On Friday morning, June 17, the Delaware II completed its ecosystem monitoring operations and started the second phase of this cruise with a series of comparative tows done between a bongo net plankton sampler and an Isaacs-Kidd midwater trawl. Three areas were to be investigated for the abundance of juvenile fish using these nets: the western Gulf of Maine, southern New England, and Georges Bank.
During this part of the cruise, satellite ground-truthing operations by our NASA scientists are continuing, as is some of the work by our Old Dominion University researchers. They have completed the primary productivity portion of their research and have drained and moved their deck-mounted incubators to give us sufficient deck space to fish our trawl net.
After making a series of test tows to determine the amount of wire, or scope, to use to fish the midwater trawl at a given depth, sampling was started with the Gulf of Maine area. Small fish larvae were found, but no juvenile fish. This changed however, when the Delaware II transited the Cape Cod Canal early in the morning on June 19 and sampled the waters of southern New England. Juvenile fish, some of them easily recognizable as young haddock, were found along two transect lines running north-south, offshore from Martha’s Vineyard and Nantucket.

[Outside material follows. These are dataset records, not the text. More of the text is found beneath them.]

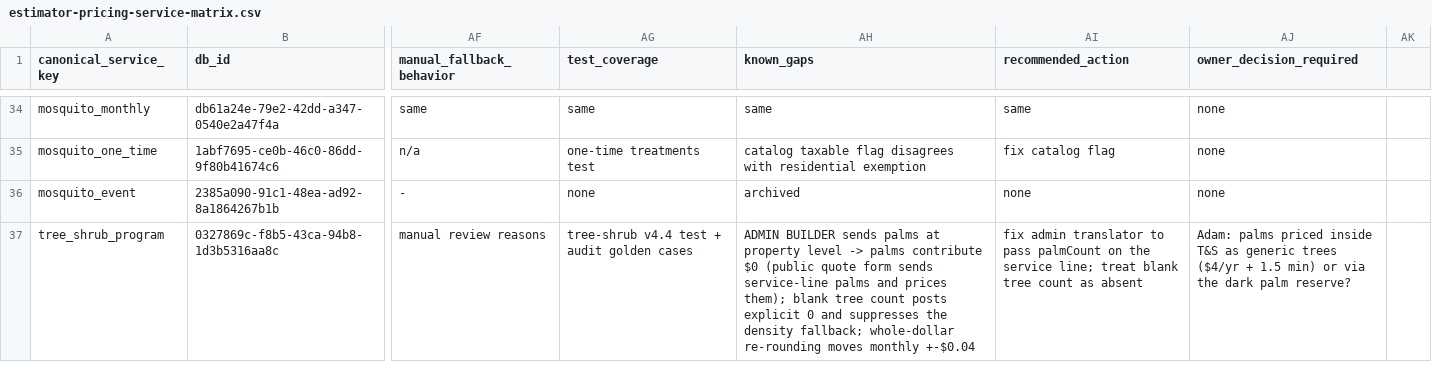
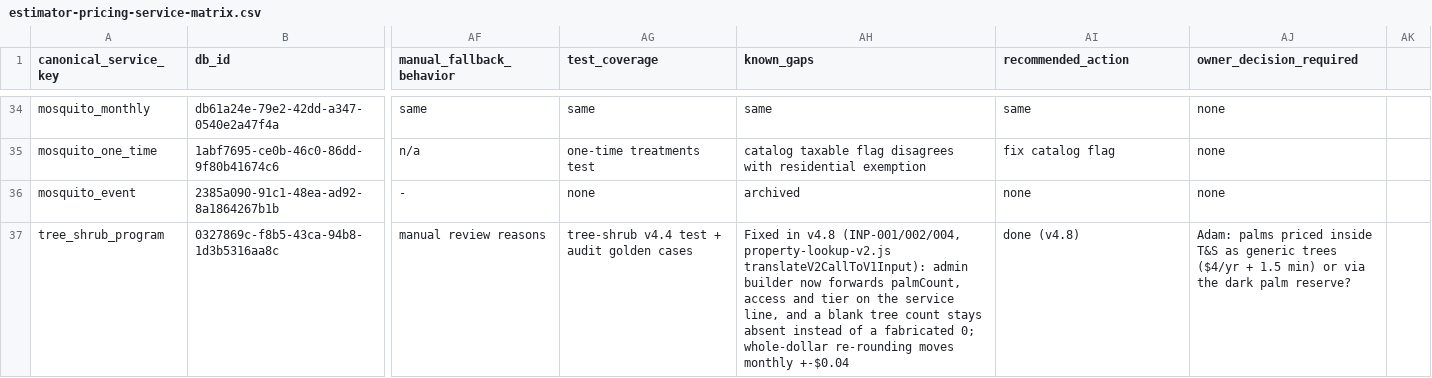
Before and after one commit to wavespestcontrolfl/waves-customer-portal, a CSV file: docs/estimator-pricing-service-matrix.csv, drawn as a sheet; only a part is shown, gaps mark what is left out; the diff covers the shown part only; the diff names each change by its address in the sheet, - before the commit and + after, or states it on an @@ line.

```diff
--- a/docs/estimator-pricing-service-matrix.csv
+++ b/docs/estimator-pricing-service-matrix.csv
-AH37 (known_gaps): ADMIN BUILDER sends palms at property level -> palms contribute $0 (public quote form sends service-line palms and prices them); blank tree count posts explicit 0 and suppresses the density fallback; whole-dollar re-rounding…
+AH37 (known_gaps): Fixed in v4.8 (INP-001/002/004, property-lookup-v2.js translateV2CallToV1Input): admin builder now forwards palmCount, access and tier on the service line, and a blank tree count stays absent instead of a fabricated 0; whole-dollar re-rounding…
-AI37 (recommended_action): fix admin translator to pass palmCount on the service line; treat blank tree count as absent
+AI37 (recommended_action): done (v4.8)
```
Also changed, not shown: 7 edited cells elsewhere in this file, 4 other files.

With time running short for making a 100 nautical mile run out to Georges Bank and back, it was decided to forgo that area and continue sampling southern New England waters further to the east to determine the extent of juvenile fish distribution here.
Other observations have been ongoing during the course of this cruise. Unseen by those of us on deck, two observers, Marie Caroline Martin and Tim White, are tabulating the presence and distribution of marine mammals and birds along our track line from the flying bridge of the vessel.
Conditions for many of our twenty-one days out here have been favorable for making these observations, although Georges Bank and the Bay of Fundy, were fog enshrouded, as they often are at this time of year.
We are scheduled to return to Woods Hole on Wednesday morning, June 22. That will mark the end of what has been a longer than usual cruise.
Fresh fruits and vegetables may be running a little low, but our excellent chefs keep turning out wonderful meals, and everyone continues to get along very well despite our close quarters. Good food and camaraderie have not run out even after twenty plus days aboard the Delaware II!
DE 1105 EcoMon/NASA/ODU Cruise